Using the listing below, keep only the lines with the word "subject" and copy them.

[[ DATA EXCERPTS, beginning ]]

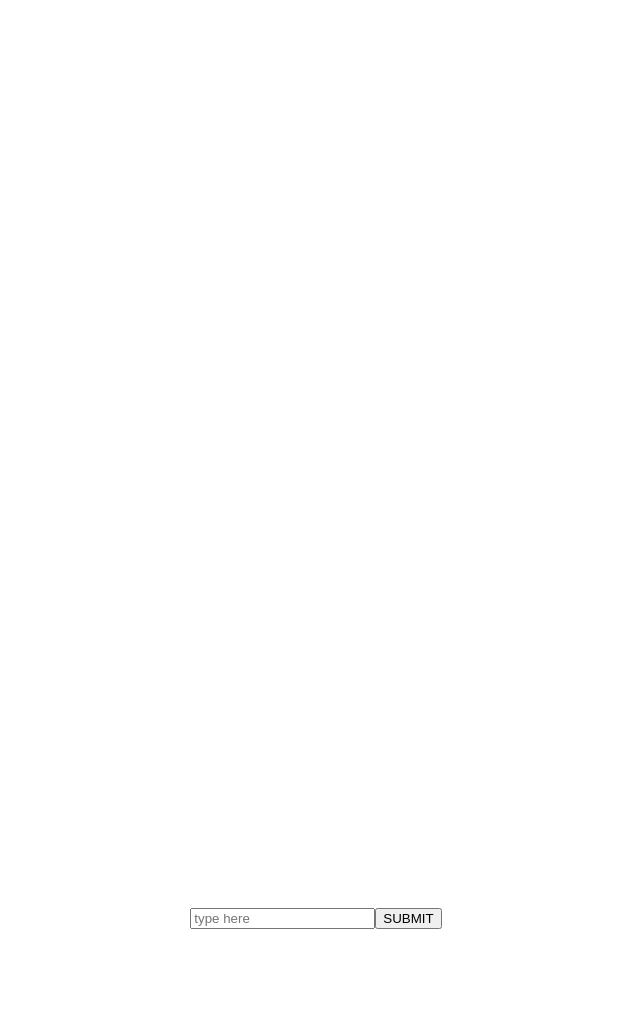
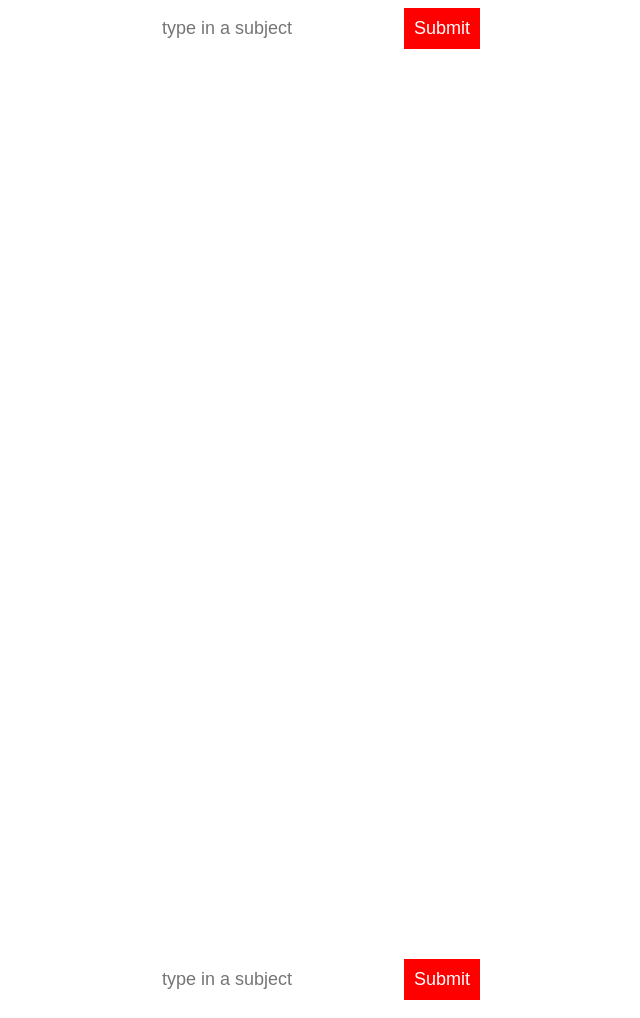
Before and after one commit to martybutts/mood-ring-interactive, a website: page public/index.html in a window 1280 px wide. Shown: the whole page, without its empty margins (332-972 px from the left). Before the commit the page ends 937 px from the top, so only its background shows below. Drawn offline with nearby package versions, Linux system fonts and the light colour scheme; no server answers.

Commit message:
move input to top of page and style it

```diff
--- a/public/index.html
+++ b/public/index.html
@@ -7,6 +7,7 @@
   </head>
 
   <body>
+    <input type="text" placeholder="type in a subject"><input type="submit">
     <div class="row">
       <div></div><div></div><div></div><div></div><div></div><div></div><div></div><div></div><div></div><div></div><div></div><div></div><div></div><div></div>
       <div></div><div></div><div></div><div></div><div></div><div></div><div></div><div></div><div></div><div></div><div></div><div></div><div></div><div></div>
@@ -40,8 +41,8 @@
       <div></div><div></div><div></div><div></div><div></div><div></div><div></div><div></div><div></div><div></div><div></div><div></div><div></div><div></div>
       <div></div><div></div><div></div><div></div><div></div><div></div><div></div><div></div><div></div><div></div><div></div><div></div><div></div><div></div>
       <div></div><div></div><div></div><div></div><div></div><div></div><div></div><div></div><div></div><div></div><div></div><div></div><div></div><div></div>
-      <br />
-      <input class="user-input" type="text" placeholder="type here"><button name="button">SUBMIT</button>
+
+      <input type="text" placeholder="type in a subject"><input type="submit">
     </div>
 
     <script src="/socket.io/socket.io.js"></script>
--- a/public/main.css
+++ b/public/main.css
@@ -18,6 +18,14 @@ body {
   height: 50px;
 }
 
-.user-input {
-  padding:
+input {
+  border: 0;
+  padding: 10px;
+  margin-bottom: 10px;
+  font-size: 18px;
 }
+
+input[type="submit"] {
+      background: red;
+      color: white;
+    }
```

[[ DATA EXCERPTS, end ]]

§ RESULT FOR THIS TASK:
+    <input type="text" placeholder="type in a subject"><input type="submit">
+      <input type="text" placeholder="type in a subject"><input type="submit">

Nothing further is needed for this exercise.